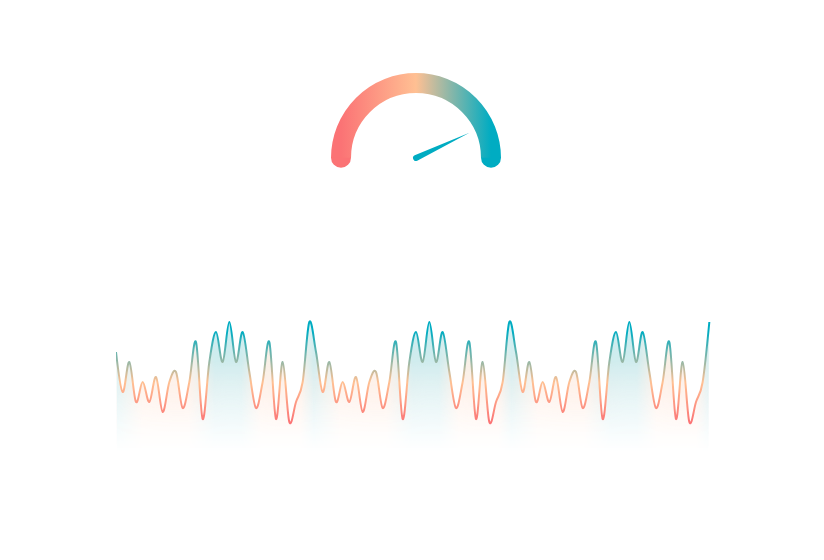
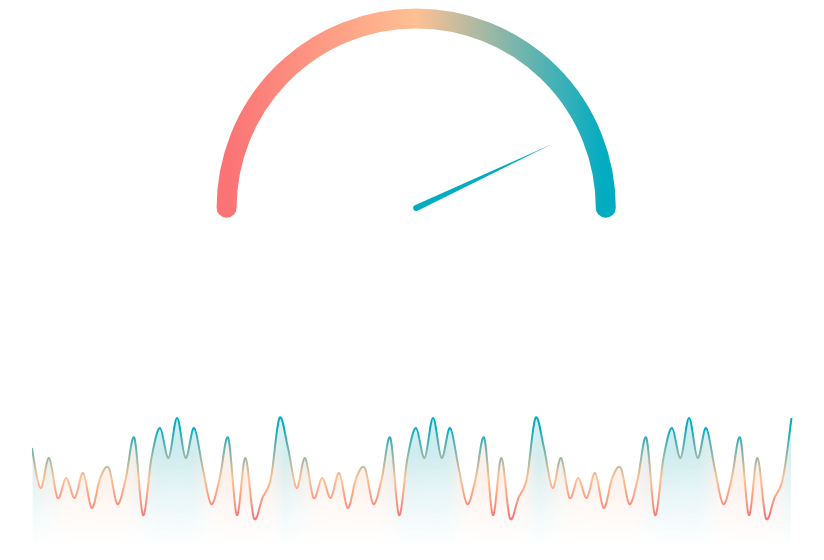
Before and after one commit to peoplelogic/peoplelogic-widgets, a React (Create React App) app: page / in a window 1280 px wide. Shown: the top 560 px of the page, without its empty margins (224-1048 px from the left). Built offline with nearby package versions, Linux system fonts and the light colour scheme.

Commit message:
improve code quality and easier way to style the components

```diff
--- a/src/App.js
+++ b/src/App.js
@@ -6,8 +6,8 @@ import SparkLineSvg from './widgets/sparkLine/sparkLineComponent';
 function App() {
   return (
     <div className="App">
-      <ArcSvg width={300} height={300} rotateToPercentage={86} />
-      <SparkLineSvg width={600} strokeWidth={2} percentages={[70,30,60,20,40,20,45,10,40,50,14,40,80,3,60,90,60,100,60,90,50,14,40,80,3,60,0,20,40,100,70,30,60,20,40,20,45,10,40,50,14,40,80,3,60,90,60,100,60,90,50,14,40,80,3,60,0,20,40,100,70,30,60,20,40,20,45,10,40,50,14,40,80,3,60,90,60,100,60,90,50,14,40,80,3,60,0,20,40,100]} />
+      <ArcSvg rotateToPercentage={86} />
+      <SparkLineSvg strokeWidth={2} percentages={[70,30,60,20,40,20,45,10,40,50,14,40,80,3,60,90,60,100,60,90,50,14,40,80,3,60,0,20,40,100,70,30,60,20,40,20,45,10,40,50,14,40,80,3,60,90,60,100,60,90,50,14,40,80,3,60,0,20,40,100,70,30,60,20,40,20,45,10,40,50,14,40,80,3,60,90,60,100,60,90,50,14,40,80,3,60,0,20,40,100]} />
     </div>
   );
 }
--- a/src/index.css
+++ b/src/index.css
@@ -1,15 +1,17 @@
 
 
 .svg{
-  width: fit-content;
-  height: auto;
+  width: 60%;
+  height: 400px;
   margin: auto;
 }
 
 
+
 .graphic {
   margin: auto;
-  width: fit-content;
+  width: 60vw;
+  height: 300px;
 
 }
 
--- a/src/widgets/arcSvg/arcSvgComponent.js
+++ b/src/widgets/arcSvg/arcSvgComponent.js
@@ -1,11 +1,25 @@
 import React,{useEffect} from 'react';
 import {setArcSvg} from './setArcSvg';
+import * as d3 from "d3";
 
-const ArcSvg = ({width,height,rotateToPercentage}) =>{
+const ArcSvg = ({rotateToPercentage}) =>{
+
 
   useEffect(() => {
-    setArcSvg(width,height,rotateToPercentage);
-  }, [width,height,rotateToPercentage]);
+        window.addEventListener('resize', resizeArcSvg(rotateToPercentage))
+
+    return window.removeEventListener('resize', resizeArcSvg(rotateToPercentage))
+  }, [rotateToPercentage]);
+
+  const resizeArcSvg = (rotateToPercentage) => {
+
+    var element = d3.select('.svg').node();
+    var width = element.getBoundingClientRect().width;
+    var height = element.getBoundingClientRect().height;
+
+    setArcSvg(width,height,rotateToPercentage)
+    return
+  }
 
 
     return (
--- a/src/widgets/arcSvg/setArcSvg.js
+++ b/src/widgets/arcSvg/setArcSvg.js
@@ -8,7 +8,10 @@ const svgData = {
   transitionDuration: 1500,
 };
 
-export const setArcSvg = (width, height, percentageRotateValue) => {
+export const setArcSvg = (width,height,percentageRotateValue) => {
+
+
+
   const arcStartPosX = width / 4;
   const arcEndPosX = arcStartPosX * 3;
   const arcPosY = height / 2;
--- a/src/widgets/sparkLine/setSparkLine.js
+++ b/src/widgets/sparkLine/setSparkLine.js
@@ -1,19 +1,26 @@
 import * as d3 from "d3";
 import "../../index.css";
 
-export const setSparkLine = (width,strokeWidth,percentages)=>{
+export const setSparkLine = (strokeWidth,percentages)=>{
 
   var numOfPoints = percentages.length;
   if (!numOfPoints || !percentages ) return
 
+var element = d3.select('.graphic').node();
+var width = element.getBoundingClientRect().width;
+var height = element.getBoundingClientRect().height;
+
+console.log(width,height)
+
 d3.select(".graphic").selectAll("*").remove();
+
 
 var graphicSvg = d3
   .select(".graphic")
   .append("svg")
   .attr("class", "graphicSvg")
   .attr("width", `${width}`)
-  .attr("height", `auto`)
+  .attr("height", `${height}`)
 
 
   var points = [];
--- a/src/widgets/sparkLine/sparkLineComponent.js
+++ b/src/widgets/sparkLine/sparkLineComponent.js
@@ -1,11 +1,12 @@
 import React,{useEffect} from 'react';
 import {setSparkLine} from './setSparkLine';
 
-const SparkLineSvg = ({width,strokeWidth,percentages}) =>{
+const SparkLineSvg = ({strokeWidth,percentages}) =>{
 
   useEffect(() => {
-    setSparkLine(width,strokeWidth,percentages);
-  }, [width,percentages,strokeWidth]);
+    window.addEventListener('resize', setSparkLine(strokeWidth,percentages))
+    return window.removeEventListener('resize', setSparkLine(strokeWidth,percentages))
+  }, [percentages,strokeWidth]);
 
 
     return (
--- a/types/setSparkLine.d.ts
+++ b/types/setSparkLine.d.ts
@@ -1 +1 @@
-export function setSparkLine(width: number, strokeWidth: number, percentages: number[]): void;
+export function setSparkLine( strokeWidth: number, percentages: number[]): void;
--- a/types/sparkLineComponent.d.ts
+++ b/types/sparkLineComponent.d.ts
@@ -1,6 +1,5 @@
 export default SparkLineSvg;
-declare function SparkLineSvg({ width, strokeWidth, percentages }: {
-    width: number;
+declare function SparkLineSvg({ strokeWidth, percentages }: {
     strokeWidth: number;
     percentages: number[];
 }): JSX.Element;
```
Also changed, not shown: 1 other file (tests, documents, lock files or other folders).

---------------

WHAT YOU HAVE TO DO: Filter the lines above, keeping each one that contains the string "number".

TASK SOLUTION:
-export function setSparkLine(width: number, strokeWidth: number, percentages: number[]): void;
+export function setSparkLine( strokeWidth: number, percentages: number[]): void;
-    width: number;
     strokeWidth: number;
     percentages: number[];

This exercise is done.